Without detailed polling so far, and with the campaign cranking into operation only this week, few political sources evince much confidence in calling the state of the race at this stage. But it would be a major shock – and a significant blow to Taoiseach Leo Varadkar – if Fine Gael were to fail to hold its two seats.
Fianna Fáil is running two candidates, with an expectation of one seat and a hope of two. Prominent front-bench TD Billy Kelleher will seek to mop up Brian Crowley’s huge Cork vote, while Wexford councillor Malcolm Byrne surprised everyone by beating Mr Kelleher at the selection convention.
Fianna Fáil’s prospects for a second seat – which would be a significant coup – depend on dividing the constituency between the two candidates. That’s always easier said than done.
Sinn Féin’s Liadh Ní Riada put in a barnstorming performance here in 2014, winning 125,000 votes, 19 per cent of the first preferences. Although her bid for the presidency never really got off the ground, it would take a complete collapse in the Sinn Féin vote for Ms Ní Riada to miss out here. She could shed a lot of votes and still be elected.
Challenging her will be Labour candidate Sheila Nunan and the Green’s Grace O’Sullivan, both would have to massively outperform their party’s current polling strengths to become competitive. Few political insiders are tipping either, though the expectation is that the Green vote may be bolstered by climate change concerns.

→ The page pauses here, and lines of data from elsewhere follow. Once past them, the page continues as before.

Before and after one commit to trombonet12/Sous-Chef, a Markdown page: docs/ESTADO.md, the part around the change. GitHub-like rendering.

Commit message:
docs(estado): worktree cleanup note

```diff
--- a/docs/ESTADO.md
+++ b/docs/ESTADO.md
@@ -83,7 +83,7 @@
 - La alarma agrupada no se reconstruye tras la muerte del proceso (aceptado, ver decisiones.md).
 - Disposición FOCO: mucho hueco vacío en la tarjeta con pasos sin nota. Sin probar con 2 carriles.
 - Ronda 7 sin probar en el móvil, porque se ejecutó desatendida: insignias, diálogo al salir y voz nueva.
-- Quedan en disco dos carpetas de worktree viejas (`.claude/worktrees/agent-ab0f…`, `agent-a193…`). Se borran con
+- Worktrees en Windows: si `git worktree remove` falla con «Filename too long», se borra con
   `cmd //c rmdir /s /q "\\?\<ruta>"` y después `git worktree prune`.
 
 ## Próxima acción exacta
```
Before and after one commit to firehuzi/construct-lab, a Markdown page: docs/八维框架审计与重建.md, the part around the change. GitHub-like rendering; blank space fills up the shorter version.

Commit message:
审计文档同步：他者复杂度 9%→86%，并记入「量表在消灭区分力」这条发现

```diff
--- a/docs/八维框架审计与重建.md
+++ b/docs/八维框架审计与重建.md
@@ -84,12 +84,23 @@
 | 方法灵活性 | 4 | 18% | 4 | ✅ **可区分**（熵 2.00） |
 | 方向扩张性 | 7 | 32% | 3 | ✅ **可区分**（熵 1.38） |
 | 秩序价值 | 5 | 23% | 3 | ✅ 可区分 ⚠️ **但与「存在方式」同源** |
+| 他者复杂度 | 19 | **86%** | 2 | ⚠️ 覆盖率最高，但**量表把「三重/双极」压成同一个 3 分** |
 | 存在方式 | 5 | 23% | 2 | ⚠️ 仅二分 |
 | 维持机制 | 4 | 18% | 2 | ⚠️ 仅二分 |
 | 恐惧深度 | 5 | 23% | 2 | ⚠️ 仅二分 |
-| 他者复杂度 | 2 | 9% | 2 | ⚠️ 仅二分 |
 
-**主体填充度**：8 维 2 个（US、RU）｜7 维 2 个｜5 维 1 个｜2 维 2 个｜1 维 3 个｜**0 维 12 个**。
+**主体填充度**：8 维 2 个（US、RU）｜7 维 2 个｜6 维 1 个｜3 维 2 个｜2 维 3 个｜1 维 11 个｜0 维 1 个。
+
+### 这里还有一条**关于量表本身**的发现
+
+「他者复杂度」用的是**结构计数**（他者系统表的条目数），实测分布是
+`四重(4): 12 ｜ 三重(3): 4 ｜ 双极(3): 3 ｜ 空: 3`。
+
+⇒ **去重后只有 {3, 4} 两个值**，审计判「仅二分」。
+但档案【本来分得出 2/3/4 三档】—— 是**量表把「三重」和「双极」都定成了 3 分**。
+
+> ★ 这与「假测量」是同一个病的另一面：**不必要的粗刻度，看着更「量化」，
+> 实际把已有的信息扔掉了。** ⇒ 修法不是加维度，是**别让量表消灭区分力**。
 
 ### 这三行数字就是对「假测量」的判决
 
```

There is likely to be significant attention on the performance of the highest profile Independent candidate – Wexford TD Mick Wallace. He is exactly the kind of candidate who could flourish in the European parliament election, and has name recognition across the constituency. But he will be challenged on some of his anti-EU views. In this, as in everything else, the campaign matters, and matters a lot.